Asked at the conference where teachers would get time to implement the initiatives he was planning – particularly one relating to improvements in literacy and numeracy, Mr Quinn said: “I would like it to be out of the 30 minutes a day for religious education.” When this was met with surprise in the room, he said it was merely a suggestion.

Mr Quinn also said he was disappointed religious institutions had not so far divested themselves of any primary schools, despite their stated intention of doing so. Under the terms of the Forum on Patronage and Pluralism in the Primary Sector, set up in 2011, dialogue between the religious institutions and the State was to address how existing primary schools could come under the patronage of a more diverse range of faiths and none.

At the time Mr Quinn said the aim was not to completely restructure the primary school system but to offer greater choice, reflecting a greater diversity of people in a more pluralist society. However, he told the principals that while 24 communities had been identified where sufficient numbers of parents desired an educate-together type school, no religious order had as yet divested itself of its patronage of any school.
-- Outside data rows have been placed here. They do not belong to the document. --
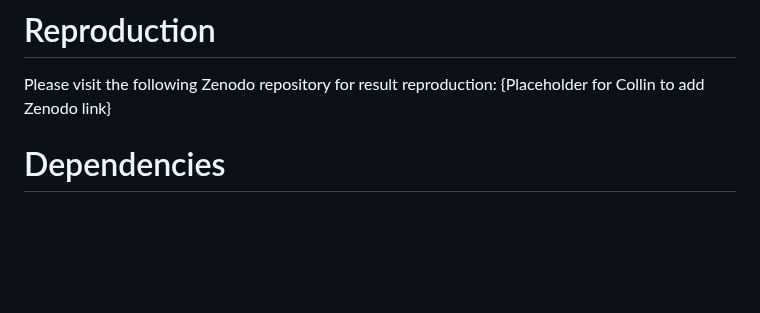
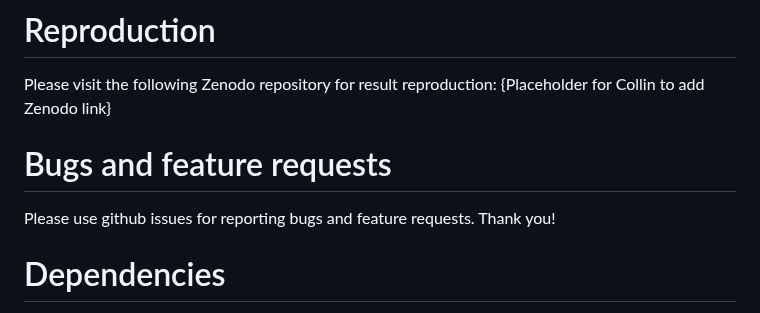
Before and after one commit to danforthcenter/panvaR, a Markdown page: README.md, the part around the change. GitHub-like rendering; blank space fills up the shorter version.

```diff
--- a/README.md
+++ b/README.md
@@ -27,6 +27,10 @@ panvar_gui()
 # Reproduction
 
 Please visit the following Zenodo repository for result reproduction: {Placeholder for Collin to add Zenodo link}
+
+# Bugs and feature requests
+
+Please use github issues for reporting bugs and feature requests. Thank you!
 
 # Dependencies
 
```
Mr Quinn told reporters there had been a “poor response”. He said this had been conveyed to Fr Michael Drumm of the Catholic Schools Partnership.

The Minister said he would have liked to see more progress. “I think typically where you have towns of five, six or seven schools, one Church of Ireland shall we say, one Gaelscoil and six or seven primary schools – and some of them relatively small – it is not beyond the bounds of possibility [that a school be handed over].”

Mr Quinn said such a move would also enable remaining Catholic schools to fully and openly celebrate their Catholicism, because the parents who wanted their children in those schools had been given a choice.

While forum deadlines for dialogue had been met, “unfortunately the response is ‘Yes, we agree in principle to the idea, but we don’t want this particular school or that particular school to change’.” However he said the process was “just slow” and he did not think the religious were guilty of procrastination.